ALGOMA TOWNSHIP, Mich. (WOOD) — The man who was shot and killed by a Kent County sheriff’s deputy Tuesday had a history of bizarre behavior dating back to 2013, according to court documents obtained by 24 Hour News 8.

Jonathan David Sper died after a struggle with deputies who were responding to a dispute between him and his brother in the 4000 block of Summit Court NE in Algoma Township.

Naomi Brown met Sper last summer and became fast friends.

“It was always an adventure with him,” said Brown. “(He was) full of energy, an amazing communicator, and (an) amazing friend when he was in a good space.”

But their was friendship punctuated by Sper’s mental health struggles.

Sper’s father had petitioned the court to have his son committed in December 2013 after Sper claimed the rooms in his home were bugged, court records show. Sper ended up in a Muskegon mental health facility.

In May 2016, police were called to his parents’ Ada home after Sper began acting strange. A deputy had to break out a car window after Sper had locked himself in the vehicle and refused to come out, according to court documents.

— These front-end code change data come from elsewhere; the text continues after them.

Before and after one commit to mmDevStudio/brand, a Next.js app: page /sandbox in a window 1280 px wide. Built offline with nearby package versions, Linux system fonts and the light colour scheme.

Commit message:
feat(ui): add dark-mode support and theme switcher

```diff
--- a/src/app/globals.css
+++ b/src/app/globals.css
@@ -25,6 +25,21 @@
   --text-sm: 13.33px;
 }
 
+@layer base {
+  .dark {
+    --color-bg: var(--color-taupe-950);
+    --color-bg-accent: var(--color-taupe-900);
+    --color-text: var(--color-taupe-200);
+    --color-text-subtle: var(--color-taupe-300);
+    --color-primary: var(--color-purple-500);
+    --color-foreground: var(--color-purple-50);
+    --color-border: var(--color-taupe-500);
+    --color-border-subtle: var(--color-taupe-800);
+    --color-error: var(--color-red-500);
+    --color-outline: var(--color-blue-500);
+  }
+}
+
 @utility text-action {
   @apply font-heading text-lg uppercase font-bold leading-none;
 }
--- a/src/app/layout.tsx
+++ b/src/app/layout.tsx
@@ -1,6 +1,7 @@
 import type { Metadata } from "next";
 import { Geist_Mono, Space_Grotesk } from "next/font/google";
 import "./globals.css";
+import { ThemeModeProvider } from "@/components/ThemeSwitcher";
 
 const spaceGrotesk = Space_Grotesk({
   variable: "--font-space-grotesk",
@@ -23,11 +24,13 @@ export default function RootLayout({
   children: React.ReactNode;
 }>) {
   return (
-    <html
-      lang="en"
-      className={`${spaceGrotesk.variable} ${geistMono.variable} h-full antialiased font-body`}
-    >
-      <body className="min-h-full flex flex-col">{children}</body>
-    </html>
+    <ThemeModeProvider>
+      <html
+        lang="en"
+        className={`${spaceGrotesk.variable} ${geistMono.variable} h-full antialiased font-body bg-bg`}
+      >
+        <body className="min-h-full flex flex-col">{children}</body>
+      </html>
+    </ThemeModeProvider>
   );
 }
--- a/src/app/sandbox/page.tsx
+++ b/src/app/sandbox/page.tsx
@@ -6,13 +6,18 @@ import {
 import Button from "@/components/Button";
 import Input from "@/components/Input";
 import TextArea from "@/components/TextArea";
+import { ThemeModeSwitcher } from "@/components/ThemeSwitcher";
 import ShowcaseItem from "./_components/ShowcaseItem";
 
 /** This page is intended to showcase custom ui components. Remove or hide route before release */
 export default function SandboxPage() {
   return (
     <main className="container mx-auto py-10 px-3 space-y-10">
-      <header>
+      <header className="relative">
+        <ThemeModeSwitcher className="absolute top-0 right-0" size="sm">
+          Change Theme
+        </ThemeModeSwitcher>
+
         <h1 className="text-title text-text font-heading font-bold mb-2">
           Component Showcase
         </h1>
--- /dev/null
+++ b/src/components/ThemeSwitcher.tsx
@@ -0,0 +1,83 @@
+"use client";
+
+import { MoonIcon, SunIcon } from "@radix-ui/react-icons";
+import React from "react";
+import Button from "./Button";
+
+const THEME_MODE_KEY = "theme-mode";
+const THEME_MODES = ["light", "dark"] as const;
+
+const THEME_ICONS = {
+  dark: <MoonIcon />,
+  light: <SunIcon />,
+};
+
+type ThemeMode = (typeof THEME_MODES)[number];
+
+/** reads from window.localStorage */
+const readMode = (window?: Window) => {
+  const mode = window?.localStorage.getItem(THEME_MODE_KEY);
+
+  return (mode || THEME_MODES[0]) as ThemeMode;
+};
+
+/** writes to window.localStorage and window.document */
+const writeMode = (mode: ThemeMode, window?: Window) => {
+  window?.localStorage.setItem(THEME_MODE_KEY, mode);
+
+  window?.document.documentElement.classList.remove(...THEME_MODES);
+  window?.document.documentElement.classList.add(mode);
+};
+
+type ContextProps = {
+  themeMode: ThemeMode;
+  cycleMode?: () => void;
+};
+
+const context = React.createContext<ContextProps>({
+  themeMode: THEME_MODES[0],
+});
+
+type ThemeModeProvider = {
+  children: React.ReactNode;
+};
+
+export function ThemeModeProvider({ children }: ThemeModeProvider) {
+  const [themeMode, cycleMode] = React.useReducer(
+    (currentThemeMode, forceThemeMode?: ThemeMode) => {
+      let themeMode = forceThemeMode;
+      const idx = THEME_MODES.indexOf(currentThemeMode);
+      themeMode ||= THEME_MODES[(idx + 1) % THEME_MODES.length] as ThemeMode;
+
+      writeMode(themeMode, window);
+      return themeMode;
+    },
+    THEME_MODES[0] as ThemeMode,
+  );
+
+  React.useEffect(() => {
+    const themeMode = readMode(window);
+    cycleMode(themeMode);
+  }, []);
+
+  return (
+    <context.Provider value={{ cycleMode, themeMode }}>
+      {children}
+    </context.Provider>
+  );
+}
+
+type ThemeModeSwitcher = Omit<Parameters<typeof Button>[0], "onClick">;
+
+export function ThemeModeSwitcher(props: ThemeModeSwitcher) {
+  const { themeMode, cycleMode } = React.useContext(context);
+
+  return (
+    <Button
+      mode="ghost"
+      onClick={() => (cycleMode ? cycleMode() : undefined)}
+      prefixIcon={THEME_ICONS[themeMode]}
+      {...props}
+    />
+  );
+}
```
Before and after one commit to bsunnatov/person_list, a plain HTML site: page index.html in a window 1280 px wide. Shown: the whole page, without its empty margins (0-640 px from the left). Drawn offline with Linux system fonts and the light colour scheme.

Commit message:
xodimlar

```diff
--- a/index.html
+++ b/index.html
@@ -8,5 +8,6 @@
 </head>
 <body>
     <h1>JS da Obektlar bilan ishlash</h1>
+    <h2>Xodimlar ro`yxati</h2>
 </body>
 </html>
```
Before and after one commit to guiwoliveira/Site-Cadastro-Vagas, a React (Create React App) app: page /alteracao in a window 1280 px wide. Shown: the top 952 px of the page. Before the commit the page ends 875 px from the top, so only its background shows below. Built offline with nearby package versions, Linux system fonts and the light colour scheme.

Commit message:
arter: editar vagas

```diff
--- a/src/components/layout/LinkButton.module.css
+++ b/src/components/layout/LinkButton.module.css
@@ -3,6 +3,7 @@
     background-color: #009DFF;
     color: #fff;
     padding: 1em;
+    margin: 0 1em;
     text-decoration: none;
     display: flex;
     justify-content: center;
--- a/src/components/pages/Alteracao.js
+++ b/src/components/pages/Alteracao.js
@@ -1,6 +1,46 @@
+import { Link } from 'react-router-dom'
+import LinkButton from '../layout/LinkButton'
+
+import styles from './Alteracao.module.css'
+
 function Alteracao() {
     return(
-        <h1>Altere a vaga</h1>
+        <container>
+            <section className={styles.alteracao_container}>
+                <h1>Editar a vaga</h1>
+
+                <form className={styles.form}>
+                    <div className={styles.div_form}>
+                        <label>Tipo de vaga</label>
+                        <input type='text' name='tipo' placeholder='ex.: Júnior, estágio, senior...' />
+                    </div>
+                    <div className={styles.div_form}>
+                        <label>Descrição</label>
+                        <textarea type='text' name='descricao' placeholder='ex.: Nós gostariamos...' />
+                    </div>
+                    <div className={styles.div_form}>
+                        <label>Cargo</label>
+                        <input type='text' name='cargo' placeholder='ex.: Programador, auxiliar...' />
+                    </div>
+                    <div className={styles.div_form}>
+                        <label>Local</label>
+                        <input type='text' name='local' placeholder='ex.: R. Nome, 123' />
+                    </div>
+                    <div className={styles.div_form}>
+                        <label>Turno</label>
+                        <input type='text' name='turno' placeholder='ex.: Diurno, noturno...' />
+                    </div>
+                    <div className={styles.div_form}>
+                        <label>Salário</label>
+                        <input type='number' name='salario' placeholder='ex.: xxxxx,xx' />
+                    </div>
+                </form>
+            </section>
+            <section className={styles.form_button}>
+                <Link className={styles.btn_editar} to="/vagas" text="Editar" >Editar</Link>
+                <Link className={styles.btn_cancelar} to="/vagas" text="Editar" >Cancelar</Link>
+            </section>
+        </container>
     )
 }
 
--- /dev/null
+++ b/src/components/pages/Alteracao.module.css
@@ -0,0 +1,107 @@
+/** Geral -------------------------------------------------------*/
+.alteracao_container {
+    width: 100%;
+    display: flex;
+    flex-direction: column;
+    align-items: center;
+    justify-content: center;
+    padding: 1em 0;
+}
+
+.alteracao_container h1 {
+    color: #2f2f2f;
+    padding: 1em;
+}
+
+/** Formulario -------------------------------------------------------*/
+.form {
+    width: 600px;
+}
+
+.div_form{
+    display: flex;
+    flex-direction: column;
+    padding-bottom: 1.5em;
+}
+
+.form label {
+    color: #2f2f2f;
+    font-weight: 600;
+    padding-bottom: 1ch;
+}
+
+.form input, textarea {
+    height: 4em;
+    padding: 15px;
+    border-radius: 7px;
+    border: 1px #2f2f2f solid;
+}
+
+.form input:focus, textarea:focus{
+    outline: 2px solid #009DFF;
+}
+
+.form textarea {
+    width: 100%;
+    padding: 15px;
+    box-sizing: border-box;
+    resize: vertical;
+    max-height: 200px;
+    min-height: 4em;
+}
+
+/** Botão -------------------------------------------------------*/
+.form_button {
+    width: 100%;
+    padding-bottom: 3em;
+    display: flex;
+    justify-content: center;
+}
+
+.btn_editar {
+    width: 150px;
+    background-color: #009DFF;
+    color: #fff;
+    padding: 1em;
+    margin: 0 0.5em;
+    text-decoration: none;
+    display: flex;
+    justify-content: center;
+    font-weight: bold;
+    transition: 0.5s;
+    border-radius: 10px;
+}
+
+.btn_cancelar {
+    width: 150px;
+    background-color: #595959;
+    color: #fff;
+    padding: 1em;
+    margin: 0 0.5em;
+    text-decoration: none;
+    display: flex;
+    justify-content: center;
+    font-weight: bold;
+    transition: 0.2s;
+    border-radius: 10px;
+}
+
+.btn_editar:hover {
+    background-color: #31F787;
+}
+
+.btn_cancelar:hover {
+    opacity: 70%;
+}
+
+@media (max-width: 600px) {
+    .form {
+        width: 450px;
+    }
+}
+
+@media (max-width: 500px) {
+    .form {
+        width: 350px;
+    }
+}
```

Records indicate Sper was sent to Pine Rest on May 24 after he was dignosed with bipolar schizoaffective disorder. He was released in June.

Brown says when Sper was on medication or other treatments, he was a person who had the ability to build worlds. When he was off his medication, it was a different story.

At 6 feet 3 inches and 180 pounds, Sper’s size combined with his mental health issues gave him a powerful and sometimes unpredictable presence, according to Brown.

But she’s had a hard time accepting what happened early Tuesday evening.

“It seems really hard that he would intentionally create conflict with authority, especially something that would lead to the end of his life,” said Brown.

She said Sper had been though rough times lately. He was kicked out of his apartment and planned to go to California to be with friends, but got sick.

Authorities say Sper ended up at his brother’s Algoma Township home around 5 p.m. Tuesday in a manic state. The Kent County Sheriff’s Department said his brother spent two hours of trying to confine Sper and deescalate the situation, with a goal of “peacefully removing him from the property.” After a brief physical fight between the two, Sper’s brother called 911 for help.

The Kent County Sheriff’s Department said when police arrived, the brothers were already separated and Jonathan was in the garage. His brother warned deputies about Sper’s manic state. When deputies approached Sper, he failed to follow their orders and got into a struggle with them, which led to the deadly shooting.

Brown says Sper wasn’t known to carry a weapon. Investigators have not said if he had one in the altercation with deputies.

Brown wishes Sper had been on medication that would have prevented him from getting in the fight, or that some sort of de-escalation procedure could have prevented the shooting.

“But the truth is, I wasn’t there. I don’t know how violent or aggressive he would have become,” said Brown.

But what Brown wishes most is that there was a better understanding of mental illness that could have prevented the tragedy.

“I hope that we’re all able to address better, how we talk about mental illness and how we care for those that we know struggle with it,” said Brown.

The Kent County Sheriff Department and Sper family share a similar sentiment in a joint statement, released Thursday:

“Although there are already tremendous efforts in this community to provide resources for the mentally ill, the Office of the Sheriff and the Sper family have a desire to advocate for continued improvement in how mentally ill people are handled by the criminal justice system and by community mental health providers so that this tragedy is not repeated,” it reads in part.

The Sper family is asking that any donations be made to the National Alliance on Mental Illness, which supports hundreds of thousands of families while raising awareness about mental illness.

“We know that Jonathan is in a better place – a place where he no longer has to wrestle with mental illness,” the family said in the joint statement.

Following standard protocol in an officer-involved shooting, the deputy who fired the shots that killed Sper, as well as a second deputy who responded to the call are on administrative leave pending the outcome of the investigation.


Online:Sper family fundraiser for National Alliance on Mental Illness